→ WHAT THE TASK REQUIRES
Search the material and gather each line with "screen" in it.

··· INPUT FOR THIS TASK ···

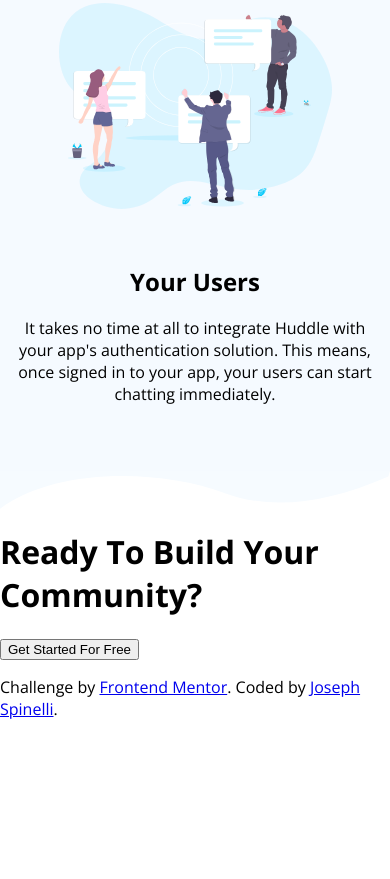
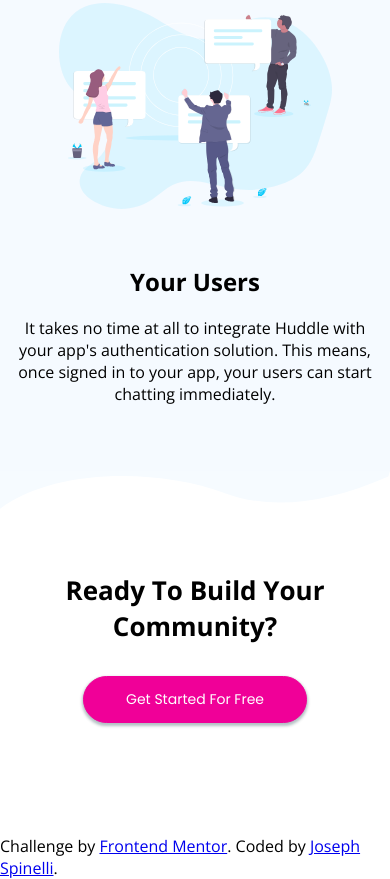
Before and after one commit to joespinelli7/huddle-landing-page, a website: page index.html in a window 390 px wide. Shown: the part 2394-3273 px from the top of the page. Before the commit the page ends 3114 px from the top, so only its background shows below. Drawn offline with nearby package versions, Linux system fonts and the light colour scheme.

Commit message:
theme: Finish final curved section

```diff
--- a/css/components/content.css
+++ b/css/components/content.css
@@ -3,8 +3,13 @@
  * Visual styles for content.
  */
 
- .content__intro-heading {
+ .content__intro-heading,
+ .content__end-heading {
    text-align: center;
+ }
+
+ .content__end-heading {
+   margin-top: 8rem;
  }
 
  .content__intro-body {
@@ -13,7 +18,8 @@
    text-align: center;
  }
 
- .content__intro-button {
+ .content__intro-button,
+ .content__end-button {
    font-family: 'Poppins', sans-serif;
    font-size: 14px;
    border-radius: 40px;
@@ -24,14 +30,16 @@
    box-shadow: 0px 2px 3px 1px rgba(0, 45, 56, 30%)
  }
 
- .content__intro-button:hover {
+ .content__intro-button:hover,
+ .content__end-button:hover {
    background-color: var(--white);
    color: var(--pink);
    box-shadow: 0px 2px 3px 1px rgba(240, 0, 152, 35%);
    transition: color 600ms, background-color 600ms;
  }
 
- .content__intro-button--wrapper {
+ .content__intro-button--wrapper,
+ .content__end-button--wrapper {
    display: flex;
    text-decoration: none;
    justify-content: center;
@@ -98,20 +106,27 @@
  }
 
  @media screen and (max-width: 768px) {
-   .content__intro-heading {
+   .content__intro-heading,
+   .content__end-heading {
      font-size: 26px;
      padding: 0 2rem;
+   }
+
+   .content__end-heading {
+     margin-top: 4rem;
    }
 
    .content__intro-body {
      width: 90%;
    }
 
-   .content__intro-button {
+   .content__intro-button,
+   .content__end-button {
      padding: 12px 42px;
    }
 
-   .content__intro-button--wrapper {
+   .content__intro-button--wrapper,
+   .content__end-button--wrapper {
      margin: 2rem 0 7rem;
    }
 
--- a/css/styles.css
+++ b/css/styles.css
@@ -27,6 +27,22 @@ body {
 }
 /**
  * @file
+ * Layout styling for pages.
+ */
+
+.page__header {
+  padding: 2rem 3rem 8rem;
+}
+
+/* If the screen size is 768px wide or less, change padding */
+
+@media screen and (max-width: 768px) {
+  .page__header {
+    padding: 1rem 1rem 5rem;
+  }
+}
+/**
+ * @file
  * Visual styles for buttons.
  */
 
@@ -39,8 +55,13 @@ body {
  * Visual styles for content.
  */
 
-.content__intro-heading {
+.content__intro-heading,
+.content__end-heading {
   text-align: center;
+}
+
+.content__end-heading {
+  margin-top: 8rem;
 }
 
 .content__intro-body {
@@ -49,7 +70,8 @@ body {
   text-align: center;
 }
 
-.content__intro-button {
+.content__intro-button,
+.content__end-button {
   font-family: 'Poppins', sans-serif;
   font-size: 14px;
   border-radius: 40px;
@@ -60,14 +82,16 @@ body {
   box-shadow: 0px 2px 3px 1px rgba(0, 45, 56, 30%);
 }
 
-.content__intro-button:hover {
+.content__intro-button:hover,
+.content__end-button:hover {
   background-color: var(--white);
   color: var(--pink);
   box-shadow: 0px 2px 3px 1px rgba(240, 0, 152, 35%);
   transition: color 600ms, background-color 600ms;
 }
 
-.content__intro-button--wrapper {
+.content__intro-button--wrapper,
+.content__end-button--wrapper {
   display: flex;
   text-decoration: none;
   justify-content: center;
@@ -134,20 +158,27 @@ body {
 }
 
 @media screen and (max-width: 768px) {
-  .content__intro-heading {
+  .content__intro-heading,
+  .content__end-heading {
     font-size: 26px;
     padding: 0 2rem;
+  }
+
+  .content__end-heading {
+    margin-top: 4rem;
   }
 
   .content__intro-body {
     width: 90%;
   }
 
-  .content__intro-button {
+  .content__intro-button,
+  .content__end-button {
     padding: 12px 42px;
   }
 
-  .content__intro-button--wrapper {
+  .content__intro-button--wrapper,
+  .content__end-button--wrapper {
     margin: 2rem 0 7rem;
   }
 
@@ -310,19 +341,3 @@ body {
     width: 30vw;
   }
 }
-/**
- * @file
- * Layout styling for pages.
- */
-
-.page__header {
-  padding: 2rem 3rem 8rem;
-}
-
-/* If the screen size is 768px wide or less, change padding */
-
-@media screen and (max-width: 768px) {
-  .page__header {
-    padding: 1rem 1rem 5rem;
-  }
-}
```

···

→ SOLVED EXERCISE
  @media screen and (max-width: 768px) {
+/* If the screen size is 768px wide or less, change padding */
+@media screen and (max-width: 768px) {
 @media screen and (max-width: 768px) {
-/* If the screen size is 768px wide or less, change padding */
-@media screen and (max-width: 768px) {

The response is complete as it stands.